The conservation team at Phillip Island Nature Parks and the Penguin Foundation are delighted to see the Short-tailed Shearwaters returning to Phillip Island (Millowl). We are well and truly ready for them. While the migratory Short-tailed Shearwater birds, also known as 'mutton birds', have spent our winter up in the northern-hemisphere feeding in the waters off Alaska, we’ve been working hard to make sure their nesting sites are ready upon their return. Last week we started seeing the first of these incredible birds returning from their 16,000km trip and they’re now back in full force to renovate their burrows and mate. In late November, they will lay one egg in a sand dune burrow. The egg hatches in mid-January and the parents feed the chick before beginning their migration back to the northern hemisphere in mid-April. The fat, fluffy chick is left behind until it grows its ‘adult’ feathers and begins the migration weeks after the adults leave. If you are visitor or resident on Phillip Island, you can help our shearwaters by always sticking to the path to avoid crushing their fragile sand-dune burrows and keeping pet cats and dogs out of nesting habitat. Although they are incredible at flying, they are extremely clumsy and vulnerable on land.

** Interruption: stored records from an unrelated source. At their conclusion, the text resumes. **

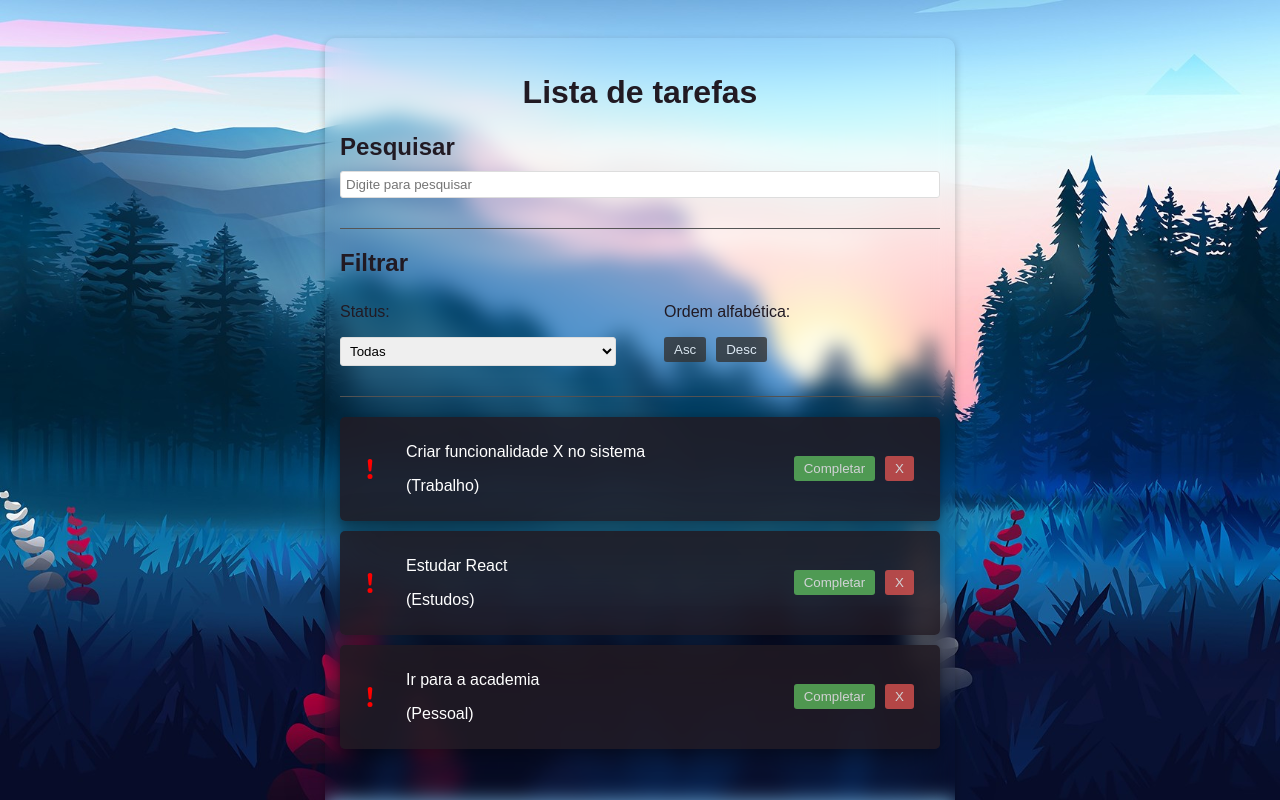
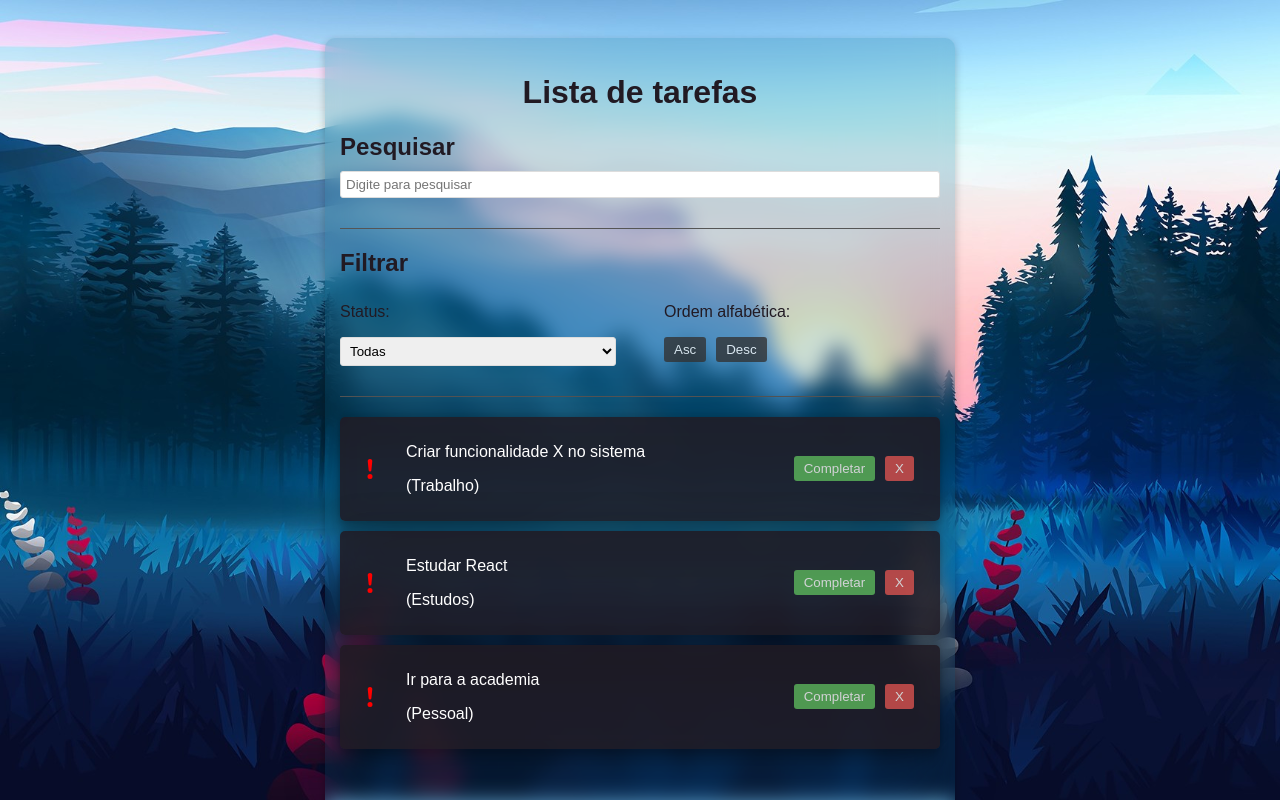
Before and after one commit to davisaugust/React-todo-list, a React (Vite) app: page / in a window 1280 px wide. Shown: the top 800 px of the page. Built offline with nearby package versions, Linux system fonts and the light colour scheme.

Commit message:
Change: Background-color adjustment

```diff
--- a/src/App.css
+++ b/src/App.css
@@ -14,6 +14,7 @@
   margin: 0 auto 300px;
   border-radius: 10px;
   padding: 15px;
+  background-color: rgba(0, 99, 134, 0.199);
   backdrop-filter: blur(10px);
   -webkit-backdrop-filter: blur(15px);
   box-shadow: rgba(0, 0, 0, 0.24) 0px 3px 8px;
@@ -62,7 +63,7 @@
 
 .todo{
   background-color: rgba(33, 26, 35, 0.856);
-  backdrop-filter: blur(10px);
+  backdrop-filter: blur(15px);
   -webkit-backdrop-filter: blur(15px);
   color: white;
   box-shadow: rgba(0, 0, 0, 0.25) 0px 54px 55px, rgba(0, 0, 0, 0.12) 0px -12px 30px, rgba(0, 0, 0, 0.12) 0px 4px 6px, rgba(0, 0, 0, 0.17) 0px 12px 13px, rgba(0, 0, 0, 0.09) 0px -3px 5px;
```
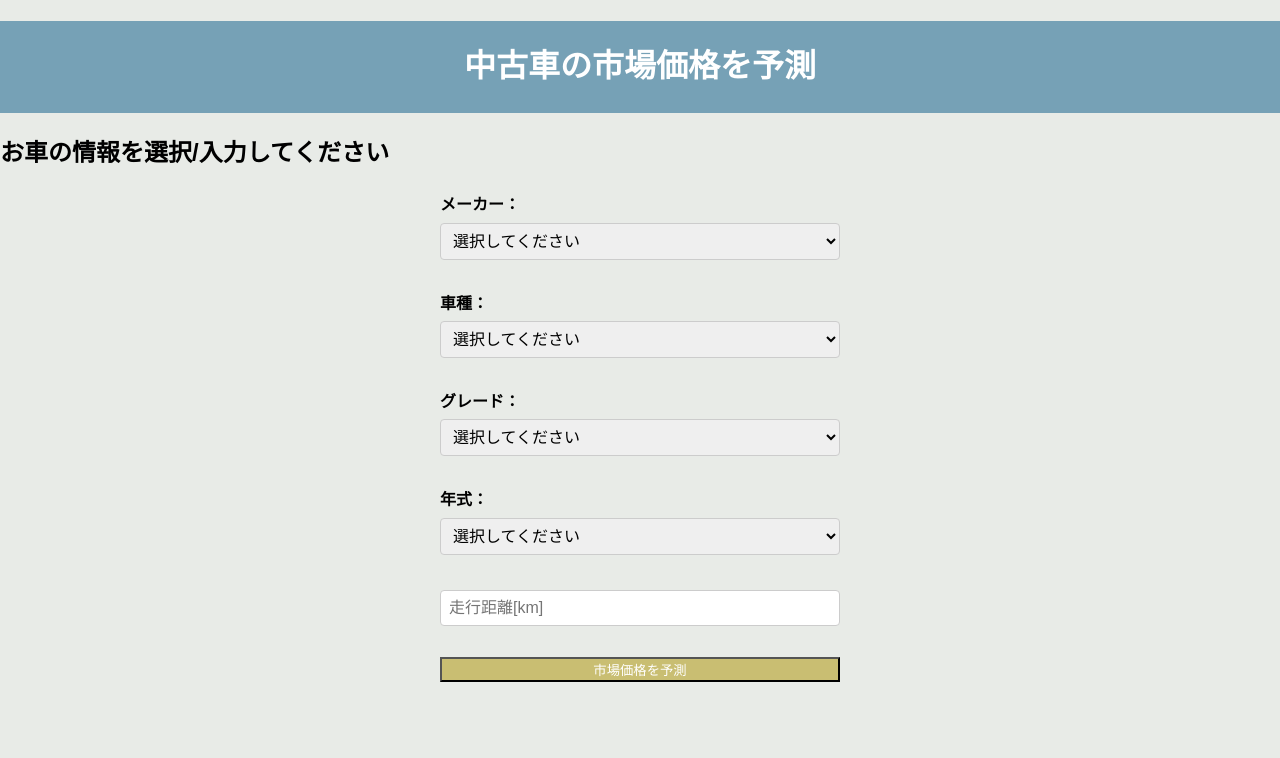
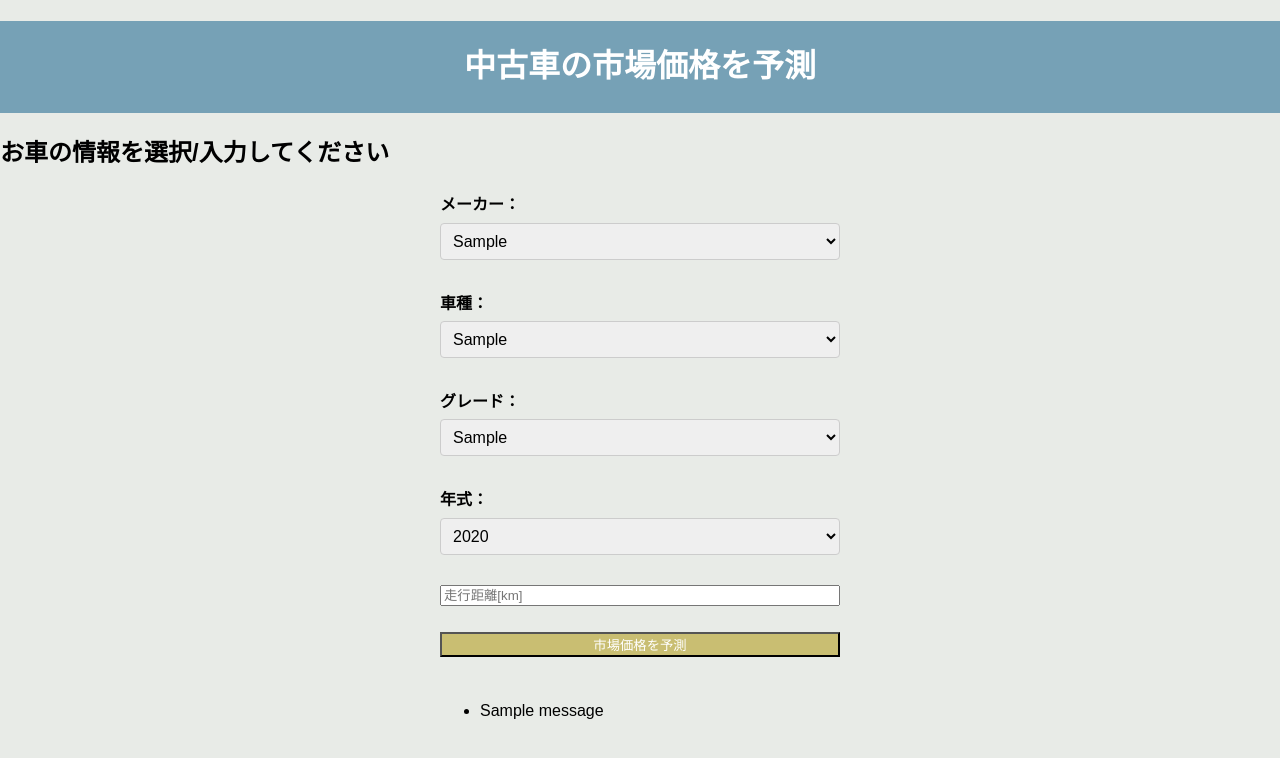
Before and after one commit to Yusuke-Hi/self-learning, a Flask app: template web_app_system/Web_Application/templates/index.html in a window 1280 px wide. Shown: the top 758 px of the page. Run offline with Flask 2, Linux system fonts and the light colour scheme; the template is opened without the code that fills it: most values are stand-ins (such as "Sample title", 1, 10 or a date in 2020); one stand-in notice (Sample message) is shown.

Commit message:
Add files via upload

```diff
--- a/web_app_system/Web_Application/templates/index.html
+++ b/web_app_system/Web_Application/templates/index.html
@@ -11,38 +11,64 @@
   <form method="POST" action="/prediction">
     <label for="maker">メーカー：</label>
     <select id="maker" name="maker" onchange="updateCarDropdown()">
-      <option value="" selected>選択してください</option>
+      <option value="" selected>{{ maker_base }}</option>
       {% for maker in maker_list %}
-      <option value="{{ maker }}">{{ maker }}</option>
+      <option value="{{ maker }}" {% if session["selected_maker"] == maker %}selected{% endif %}>{{ maker }}</option>
       {% endfor %}
     </select>
     <br>
 
     <label for="car">車種：</label>
     <select id="car" name="car" onchange="updateGradeDropdown()">
-      <option value="" selected>選択してください</option>
-      <!-- ここに車種のオプションが追加される -->
+      <option value="" selected>{{ car_base }}</option>
+      {% if session["selected_maker"] %}
+        {% for car in df[df["maker"] == session["selected_maker"]]["car"].unique()|sort %}
+          <option value="{{ car }}" {% if session["selected_car"] == car %}selected{% endif %}>{{ car }}</option>
+        {% endfor %}
+      {% endif %}
     </select>
     <br>
 
     <label for="grade">グレード：</label>
     <select id="grade" name="grade" onchange="updateYearDropdown()">
-      <option value="" selected>選択してください</option>
-      <!-- ここにグレードのオプションが追加される -->
+     <option value="" selected>{{ grade_base }}</option>
+      {% if session["selected_car"] %}
+        {% for grade in df[df["car"] == session["selected_car"]]["grade"].unique()|sort %}
+         <option value="{{ grade }}" {% if session["selected_grade"] == grade %}selected{% endif %}>{{ grade }}</option>
+        {% endfor %}
+      {% endif %}
     </select>
     <br>
 
     <label for="year">年式：</label>
     <select id="year" name="year">
-      <option value="" selected>選択してください</option>
-      <!-- ここに年式のオプションが追加される -->
+      <option value="" selected>{{ year_base }}</option>
+      {% if session["selected_grade"] %}
+        {% for year in df[df["grade"] == session["selected_grade"]]["year"].unique()|sort %}
+          <option value="{{ year }}" {% if session["selected_year"] == year %}selected{% endif %}>{{ year }}</option>
+        {% endfor %}
+      {% endif %}
     </select>
     <br>
 
-    <input placeholder="走行距離[km]" name="mileage" type="int"/>
+    <input placeholder="走行距離[km]" name="mileage" value="{{ session['selected_mileage'] if 'selected_mileage' in session else '' }}">
     <br>
 
     <input value="市場価格を予測" type="submit"/>
+    <br>
+
+    <!--エラーメッセージを表示-->
+    {% with messages = get_flashed_messages() %}
+     {% if messages %}
+        <ul class="flash-messages">
+          {% for message in messages %}
+            <li class="flash-message">{{ message }}</li>
+          {% endfor %}
+        </ul>
+      {% endif %}
+    {% endwith %}
+
+
   </form>
   <script>
     function updateCarDropdown() {
```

Follow the video link to find out more about Phillip Island Nature Parks' revegetation activities on Short-tailed shearwater nesting sites.
If you would like to help raise funds to protect these fascinating birds, you can donate or adopt a Short-tailed shearwater through the Penguin Foundation website.